** AVAILABLE RECORDS follows **

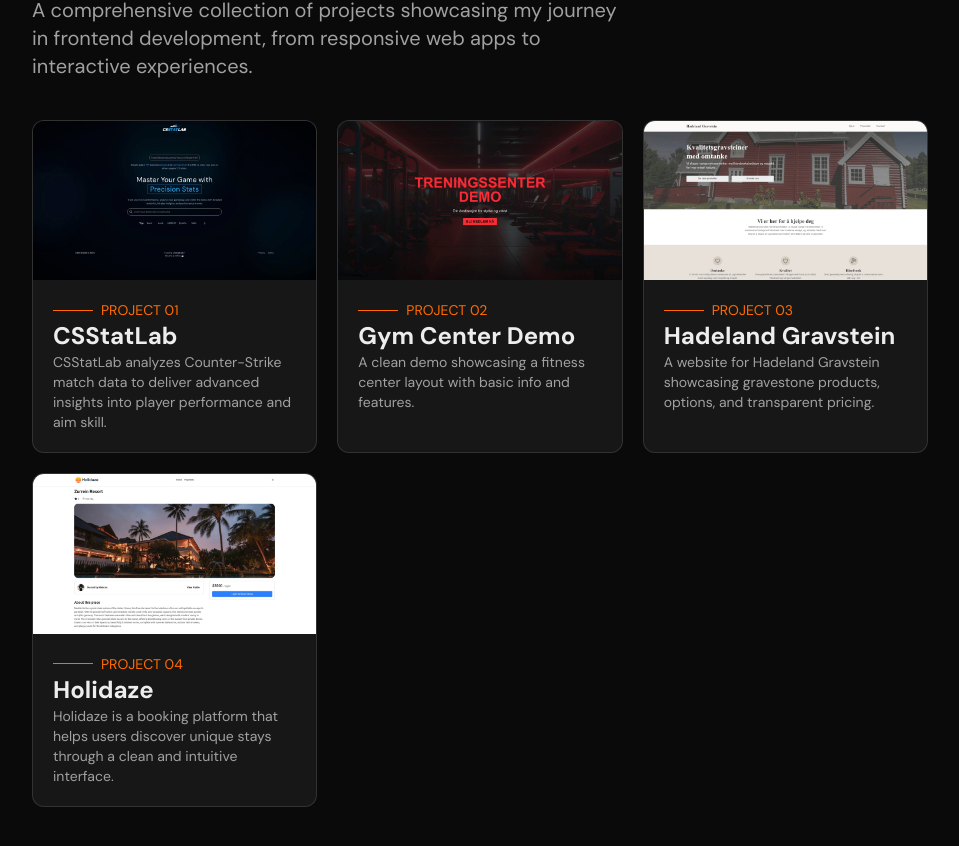
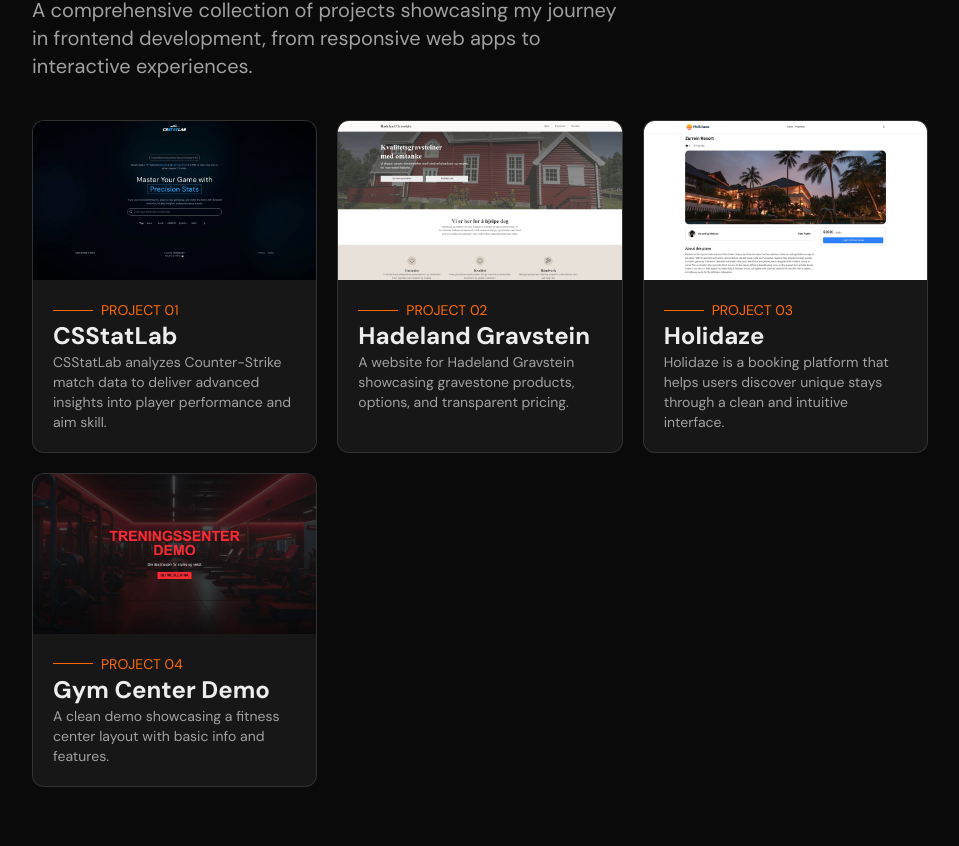
Before and after one commit to danielekeberg/POR2, a Next.js app: page /projects in a window 1280 px wide. Shown: the part 360-1206 px from the top of the page, without its empty margins (160-1119 px from the left). Built offline with nearby package versions, Linux system fonts and the light colour scheme.

Commit message:
Bugfixes

```diff
--- a/app/components/Selected.tsx
+++ b/app/components/Selected.tsx
@@ -18,7 +18,7 @@ export default function SelectedWork() {
       </div>
       <div className="grid grid-cols-1 md:grid-cols-2 gap-10 md:gap-0 mt-15">
         <Link
-          href="../project/luxelot"
+          href="../project/csstatlab"
           className="rounded-xl overflow-hidden border group bg-neutral-900 border-neutral-600/20 hover:-translate-y-2 transition duration-300 cursor-pointer"
         >
           <img
@@ -41,7 +41,7 @@ export default function SelectedWork() {
         </Link>
         <div className="md:p-10">
           <Link
-            href="../project/corely"
+            href="../project/hadelandgravstein"
             className="block rounded-xl overflow-hidden border border-neutral-600/20 group bg-neutral-900 hover:-translate-y-2 transition duration-300 cursor-pointer"
           >
             <img
@@ -66,7 +66,7 @@ export default function SelectedWork() {
       </div>
       <div className="flex justify-center mt-10">
         <Link
-          href="../project/danbook"
+          href="../project/holidaze"
           className="rounded-xl w-250 overflow-hidden border border-neutral-600/20 group bg-neutral-900 hover:-translate-y-2 transition duration-300 cursor-pointer"
         >
           <img
--- a/app/data/data.json
+++ b/app/data/data.json
@@ -14,19 +14,6 @@
   },
   {
     "id": 2,
-    "name": "Gym Center Demo",
-    "slug": "gymcenter",
-    "category": "FITNESS WEBSITE DEMO",
-    "desc": "A clean demo showcasing a fitness center layout with basic info and features.",
-    "github": "https://github.com/danielekeberg/treningssenter-demo",
-    "live": "https://treningssenter-demo.vercel.app/",
-    "duration": "1 day",
-    "tech": ["React", "TypeScript", "Tailwind CSS"],
-    "img": "../treningssenter-teaser.jpg",
-    "description": "This Gym Center Demo is a conceptual website created to showcase how a modern fitness center can be presented online. The project focuses on a clean, professional layout with strong typography, clear structure, and a dark visual theme for a premium look and feel. It displays essential information such as services, facilities, and training offerings in a clear and user-friendly way. The site is built with performance and maintainability in mind, using React, TypeScript, and Tailwind CSS. This project is a demo and design concept rather than a full production website. Its purpose is to demonstrate UI/UX skills, component-based architecture, and modern frontend development practices."
-  },
-  {
-    "id": 3,
     "name": "Hadeland Gravstein",
     "slug": "hadelandgravstein",
     "category": "MEMORIAL PRODUCTS WEBSITE",
@@ -39,7 +26,7 @@
     "description": "Hadeland Gravstein is a website designed to present gravestone products in a clear and respectful manner. The site allows users to browse different gravestone models, view pricing, and understand available customization options. Emphasis is placed on simplicity, clarity, and ease of navigation to ensure a calm and accessible user experience. The layout is structured to guide users through products without overwhelming information. This project focuses on clean UI, informative content, and practical product presentation. The website serves as a digital showroom for gravestone products and related services."
   },
   {
-    "id": 4,
+    "id": 3,
     "name": "Holidaze",
     "slug": "holidaze",
     "category": "TRAVEL BOOKING PLATFORM",
@@ -50,5 +37,18 @@
     "tech": ["React", "TypeScript", "Tailwind CSS"],
     "img": "../holidaze-teaser.jpg",
     "description": "Holidaze was designed to help users discover and explore unique places to stay through an engaging and visually rich booking experience. The project focused on combining inspirational content with clear navigation and practical search functionality. Key challenges included presenting large amounts of property data in a digestible way and ensuring the platform remained responsive across devices. Emphasis was placed on guiding users smoothly from exploration to detailed property views. The design language balances atmosphere with usability, allowing visuals to inspire without overwhelming the interface. Every interaction was designed to feel calm, intuitive, and confidence-inspiring throughout the booking journey."
+  },
+  {
+    "id": 4,
+    "name": "Gym Center Demo",
+    "slug": "gymcenter",
+    "category": "FITNESS WEBSITE DEMO",
+    "desc": "A clean demo showcasing a fitness center layout with basic info and features.",
+    "github": "https://github.com/danielekeberg/treningssenter-demo",
+    "live": "https://treningssenter-demo.vercel.app/",
+    "duration": "1 day",
+    "tech": ["React", "TypeScript", "Tailwind CSS"],
+    "img": "../treningssenter-teaser.jpg",
+    "description": "This Gym Center Demo is a conceptual website created to showcase how a modern fitness center can be presented online. The project focuses on a clean, professional layout with strong typography, clear structure, and a dark visual theme for a premium look and feel. It displays essential information such as services, facilities, and training offerings in a clear and user-friendly way. The site is built with performance and maintainability in mind, using React, TypeScript, and Tailwind CSS. This project is a demo and design concept rather than a full production website. Its purpose is to demonstrate UI/UX skills, component-based architecture, and modern frontend development practices."
   }
 ]
```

** End of AVAILABLE RECORDS **

YOUR ASSIGNMENT:
Go through the listing above and return each line that includes the word "export".

COMPLETED EXERCISE:
@@ -18,7 +18,7 @@ export default function SelectedWork() {
@@ -41,7 +41,7 @@ export default function SelectedWork() {
@@ -66,7 +66,7 @@ export default function SelectedWork() {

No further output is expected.